Saudi Crown Prince Mohammed Bin Salman is spearheading a campaign to lure multinationals to relocate from Dubai to Riyadh in an ambitious plan that could anger the kingdom’s smaller Gulf ally. Under the initiative, dubbed “Programme HQ”, Saudi authorities are said to be offering incentives to blue-chip companies in sectors such as IT, finance and oil services to relocate to Riyadh, according to consultants advising the government and executives who have heard the pitch.
Speaking about Dubai based companies that have been approached, a consultant working in the kingdom is reported saying in the Financial Times, “it’s more like who hasn’t been tapped up.” The aim of the initiative is to bolster foreign investment and support the crown prince’s ambitious Vision 2030 plan and to establish the kingdom as a regional business hub.
“They are looking at the regional HQs, not the operating units, so they basically want the senior leadership,” said an executive briefed on the plans. “I think it’s about the optics: ‘we are a serious player, we are the largest market, we want the companies that do business here to be based here’.”
The campaign is said to have gathered momentum ahead of the annual investor conference affiliated to the Public Investment Fund, the sovereign wealth fund chaired by the crown prince, scheduled to begin on 27 January. The annual event, which sees top executives flocking to Riyadh, suffered a huge blow in 2018 following the murder of journalist Jamal Khashoggi by a group of Saudi agents.

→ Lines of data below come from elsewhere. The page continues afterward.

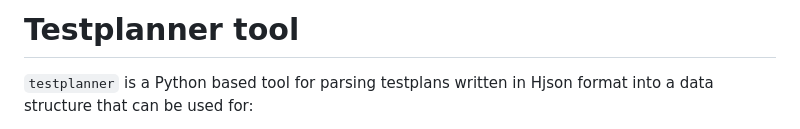
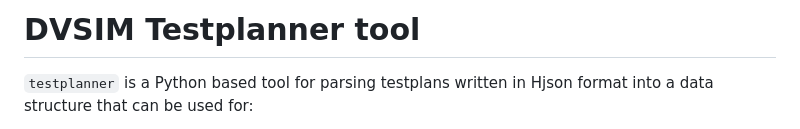
Before and after one commit to machshev/dvsim, a Markdown page: doc/testplanner.md, the part around the change. Drawn GitHub-style.

Commit message:
[doc] Move dvsim test planner into dvsim/doc
This is done in preparation of the new dvsim documentation.

Signed-off-by: Miguel Osorio <miguelosorio@google.com>

```diff
--- a/README.md
+++ b/doc/testplanner.md
@@ -1,4 +1,4 @@
-# Testplanner tool
+# DVSIM Testplanner tool
 
 `testplanner` is a Python based tool for parsing testplans written in Hjson format into a data structure that can be used for:
 * Expanding the testplan inline within the DV document as a table;
```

The UN and several intelligence agencies including the CIA concluded that the crown prince had authorised the brutal murder.
Many businesses, however, are said to have put aside their concerns about the reputational risk of working in the kingdom.
Mohammed Bin Salman is hoping that his offer of a 50-year tax holiday, waiving quotas on the employment of Saudis — which has proved to be a burden for companies — and guarantees of protection against future regulations, will be enough to entice major firms to relocate to Riyadh’s King Abdullah Financial District, a vast development of 59 skyscrapers north of the capital.
But executives told the FT that companies were lukewarm to “Programme HQ” as they balanced the implications of relocating senior executives from Dubai, which is more liberal, better connected and has state of the art infrastructure including good schools, with the need to placate influential Saudi officials. Companies are nonetheless considering shifting various business units — if not their regional management — to Riyadh to appease Saudi concerns, consultants and executives said.